Why You Need Insurance – And What Kinds You’ll Need
It's important to have certain kinds of insurance in your daily life. Here is why you need insurance, and how it can make a difference
When most people think of insurance, they think of how much it will cost, focusing on the premiums. By focusing on the wrong thing, they deprive themselves of the value of insurance with sufficient coverage. More discerning individuals, however, recognize the value of the compensation they will receive if an unforeseen accident occurs. Consequently, they shop for good insurers and ask them for the best plans.
The purpose of insurance is simple: to reduce your financial burden should you have a catastrophe, an event that causes injury or property damage. So, what kind of insurance should you get? It depends, of course, on your circumstances and potential risks. But, commonly, the two types you will need if you drive a car and have a family are auto insurance and life insurance.
Although every state requires drivers’ insurance, most only ask for minimum coverage. It will not be enough to protect your assets since it will not carry enough liability coverage to protect your assets if you have an accident.
Because driving a car is risky, you can’t afford cheap auto insurance. That’s why insurance experts recommend that you get a minimum of $100,000 per person and $300,000 an accident. Remember, this is only the recommended minimum. You can always pay more for even better coverage.

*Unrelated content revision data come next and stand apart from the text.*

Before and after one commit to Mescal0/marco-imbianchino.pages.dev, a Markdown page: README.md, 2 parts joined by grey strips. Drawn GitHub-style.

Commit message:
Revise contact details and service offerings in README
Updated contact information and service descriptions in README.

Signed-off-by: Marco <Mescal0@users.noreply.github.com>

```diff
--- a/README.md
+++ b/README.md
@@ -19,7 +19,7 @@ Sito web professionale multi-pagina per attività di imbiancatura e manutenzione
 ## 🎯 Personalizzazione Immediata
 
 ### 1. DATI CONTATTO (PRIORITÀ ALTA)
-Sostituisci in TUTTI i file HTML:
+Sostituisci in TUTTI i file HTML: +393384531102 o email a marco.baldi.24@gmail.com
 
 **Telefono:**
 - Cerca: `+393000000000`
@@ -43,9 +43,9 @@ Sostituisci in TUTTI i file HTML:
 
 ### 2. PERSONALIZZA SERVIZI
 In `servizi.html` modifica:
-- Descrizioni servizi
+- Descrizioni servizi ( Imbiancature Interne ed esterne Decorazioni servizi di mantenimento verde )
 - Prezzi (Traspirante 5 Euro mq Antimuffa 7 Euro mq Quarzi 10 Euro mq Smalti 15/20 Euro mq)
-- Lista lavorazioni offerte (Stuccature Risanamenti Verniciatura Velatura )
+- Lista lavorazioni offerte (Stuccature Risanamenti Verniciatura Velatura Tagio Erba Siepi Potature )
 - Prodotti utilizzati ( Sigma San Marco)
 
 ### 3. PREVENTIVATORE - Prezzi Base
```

But what if you can’t get good insurance because of a DUI, a negligent driving conviction, multiple driving offenses, driving without insurance, or because you only recently reinstated your license? In that case, you will need SR22, and you can get SR22 insurance quotes online.

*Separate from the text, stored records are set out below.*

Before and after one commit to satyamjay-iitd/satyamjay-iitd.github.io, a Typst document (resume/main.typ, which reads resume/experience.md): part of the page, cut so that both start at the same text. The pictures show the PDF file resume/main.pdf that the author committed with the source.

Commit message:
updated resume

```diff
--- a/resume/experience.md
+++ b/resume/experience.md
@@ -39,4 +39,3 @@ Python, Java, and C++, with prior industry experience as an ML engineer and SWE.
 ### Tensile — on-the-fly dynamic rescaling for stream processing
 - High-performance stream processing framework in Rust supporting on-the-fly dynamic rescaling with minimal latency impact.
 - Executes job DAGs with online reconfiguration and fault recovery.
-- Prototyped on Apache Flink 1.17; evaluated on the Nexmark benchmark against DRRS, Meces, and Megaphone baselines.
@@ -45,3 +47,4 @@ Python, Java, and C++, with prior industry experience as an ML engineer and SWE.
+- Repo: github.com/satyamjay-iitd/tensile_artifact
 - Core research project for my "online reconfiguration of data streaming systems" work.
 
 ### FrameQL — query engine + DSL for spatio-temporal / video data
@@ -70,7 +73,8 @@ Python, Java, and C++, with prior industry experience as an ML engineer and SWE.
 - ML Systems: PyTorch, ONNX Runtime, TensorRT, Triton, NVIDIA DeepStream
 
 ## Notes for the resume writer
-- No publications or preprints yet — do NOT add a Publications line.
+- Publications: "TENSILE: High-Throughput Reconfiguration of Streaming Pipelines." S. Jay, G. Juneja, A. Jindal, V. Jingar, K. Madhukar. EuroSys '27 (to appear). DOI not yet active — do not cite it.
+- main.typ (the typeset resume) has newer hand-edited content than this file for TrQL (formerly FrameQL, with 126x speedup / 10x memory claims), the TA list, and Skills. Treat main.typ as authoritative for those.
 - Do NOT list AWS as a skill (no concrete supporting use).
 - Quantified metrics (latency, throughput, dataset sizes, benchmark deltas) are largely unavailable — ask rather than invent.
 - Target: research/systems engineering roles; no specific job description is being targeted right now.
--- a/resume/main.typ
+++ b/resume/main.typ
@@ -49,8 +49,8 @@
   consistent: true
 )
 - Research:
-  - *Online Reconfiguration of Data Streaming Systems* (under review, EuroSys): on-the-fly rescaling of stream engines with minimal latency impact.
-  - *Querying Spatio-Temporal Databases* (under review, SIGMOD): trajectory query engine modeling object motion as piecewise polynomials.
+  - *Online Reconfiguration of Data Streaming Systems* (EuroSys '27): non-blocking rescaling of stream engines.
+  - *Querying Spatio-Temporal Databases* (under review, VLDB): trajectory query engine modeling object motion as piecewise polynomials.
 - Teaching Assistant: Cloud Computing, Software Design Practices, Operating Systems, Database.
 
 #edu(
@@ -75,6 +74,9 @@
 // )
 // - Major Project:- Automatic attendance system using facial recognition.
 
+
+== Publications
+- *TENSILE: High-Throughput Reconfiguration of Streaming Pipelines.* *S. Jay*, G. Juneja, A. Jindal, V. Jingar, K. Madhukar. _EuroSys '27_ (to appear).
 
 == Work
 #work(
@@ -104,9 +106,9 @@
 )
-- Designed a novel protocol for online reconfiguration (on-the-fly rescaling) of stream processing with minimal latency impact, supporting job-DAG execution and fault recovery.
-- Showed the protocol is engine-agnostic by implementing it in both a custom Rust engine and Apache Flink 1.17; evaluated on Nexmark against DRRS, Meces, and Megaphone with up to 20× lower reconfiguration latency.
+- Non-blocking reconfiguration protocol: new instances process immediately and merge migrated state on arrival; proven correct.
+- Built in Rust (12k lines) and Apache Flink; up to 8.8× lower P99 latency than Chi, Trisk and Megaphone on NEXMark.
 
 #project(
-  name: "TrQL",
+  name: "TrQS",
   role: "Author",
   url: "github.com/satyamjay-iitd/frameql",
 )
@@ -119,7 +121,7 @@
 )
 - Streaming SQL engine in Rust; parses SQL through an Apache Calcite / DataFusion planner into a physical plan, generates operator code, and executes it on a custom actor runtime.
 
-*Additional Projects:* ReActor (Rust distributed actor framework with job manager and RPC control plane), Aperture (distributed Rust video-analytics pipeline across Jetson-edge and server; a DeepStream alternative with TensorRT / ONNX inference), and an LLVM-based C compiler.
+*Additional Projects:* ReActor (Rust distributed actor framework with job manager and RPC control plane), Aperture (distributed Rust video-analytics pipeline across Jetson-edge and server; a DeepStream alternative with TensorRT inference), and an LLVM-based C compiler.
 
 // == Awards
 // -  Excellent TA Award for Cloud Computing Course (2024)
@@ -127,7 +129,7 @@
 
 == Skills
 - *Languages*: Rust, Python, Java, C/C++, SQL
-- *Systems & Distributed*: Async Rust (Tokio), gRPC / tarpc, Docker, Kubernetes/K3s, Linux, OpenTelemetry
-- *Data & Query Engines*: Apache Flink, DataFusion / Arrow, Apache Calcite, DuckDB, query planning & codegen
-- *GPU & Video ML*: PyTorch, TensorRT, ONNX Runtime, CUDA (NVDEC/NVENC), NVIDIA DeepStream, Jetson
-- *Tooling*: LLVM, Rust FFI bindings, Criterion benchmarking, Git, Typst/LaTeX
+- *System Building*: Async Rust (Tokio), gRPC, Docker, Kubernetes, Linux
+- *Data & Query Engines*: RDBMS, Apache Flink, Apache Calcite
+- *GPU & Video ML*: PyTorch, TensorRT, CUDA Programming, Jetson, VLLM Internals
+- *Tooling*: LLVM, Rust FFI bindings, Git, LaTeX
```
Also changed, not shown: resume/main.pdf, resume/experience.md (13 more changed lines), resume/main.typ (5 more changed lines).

Despite the name, SR22 is not insurance but a certificate of financial responsibility sent to the DMV or BMV by your insurer on your behalf to say that you have the necessary coverage mandated by your court order after your violation.
Once you sign up for life insurance with an insurance company, they consider you a policyholder. As a policyholder, you must pay a premium, a monthly cost, to keep your policy active. If you get whole life insurance, it will stay active for as long as you keep paying your premiums. If you get term life insurance, it will expire after a predetermined number of years. Because it has an expiration date, it is only temporary life insurance.
How much you pay in premiums, depends on many factors, such as your age, your state of health, the length of the term, and the financial amount you’ll get.
What is Life Insurance?, an article by Colin Lalley, gives an example of the low monthly cost of term life insurance: A 35-year-old man in reasonably good health will only pay about $26 a month for a 20-year policy that buys $500,000 worth of insurance. Whole life insurance costs about six to ten times more but will cover your family after you die. Which option is better for you is something you will have to discuss with a life insurance agent because everybody has a different set of circumstances.
One unexpected advantage of life insurance is that it can minimize the impact of unhealthy stress on your life. As the breadwinner, you won’t have to worry about the financial struggles of your family should anything happen to you.
Balancing Cost and Risk
These two examples, auto insurance and life insurance, illustrate the value of protection. There are many other types of insurance you may need depending on your properties. For instance, if you own a home, you’ll need homeowner’s insurance or if you own a business, you’ll need business insurance.
While frugality is often a virtue, this fiscal rule of thumb doesn’t hold true for insurance. Consider the simple fact that the financial balance is in your favor—for hundreds or thousands of dollars spent on insurance premiums, you’ll receive tens of thousands or hundreds of thousands of dollars in compensation, a huge sum of money that you could not otherwise get in an emergency.